WHAT YOU WILL DO:
Return only those lines of the records below in which "notebook" appears.

====== INFORMATION SHOWN ======

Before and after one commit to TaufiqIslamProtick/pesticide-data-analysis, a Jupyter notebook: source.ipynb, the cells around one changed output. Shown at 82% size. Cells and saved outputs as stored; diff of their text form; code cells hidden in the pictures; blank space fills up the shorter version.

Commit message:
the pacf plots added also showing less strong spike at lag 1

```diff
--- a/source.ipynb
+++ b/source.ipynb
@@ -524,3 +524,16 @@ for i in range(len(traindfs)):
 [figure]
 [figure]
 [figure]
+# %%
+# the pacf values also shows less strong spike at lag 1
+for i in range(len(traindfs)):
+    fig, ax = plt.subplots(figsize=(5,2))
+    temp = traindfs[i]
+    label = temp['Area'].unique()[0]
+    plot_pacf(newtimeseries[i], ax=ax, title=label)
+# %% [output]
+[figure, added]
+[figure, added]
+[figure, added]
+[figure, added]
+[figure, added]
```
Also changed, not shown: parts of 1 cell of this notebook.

======

ANSWER SECTION:
Before and after one commit to TaufiqIslamProtick/pesticide-data-analysis, a Jupyter notebook: source.ipynb, the cells around one changed output. Shown at 82% size. Cells and saved outputs as stored; diff of their text form; code cells hidden in the pictures; blank space fills up the shorter version.
Also changed, not shown: parts of 1 cell of this notebook.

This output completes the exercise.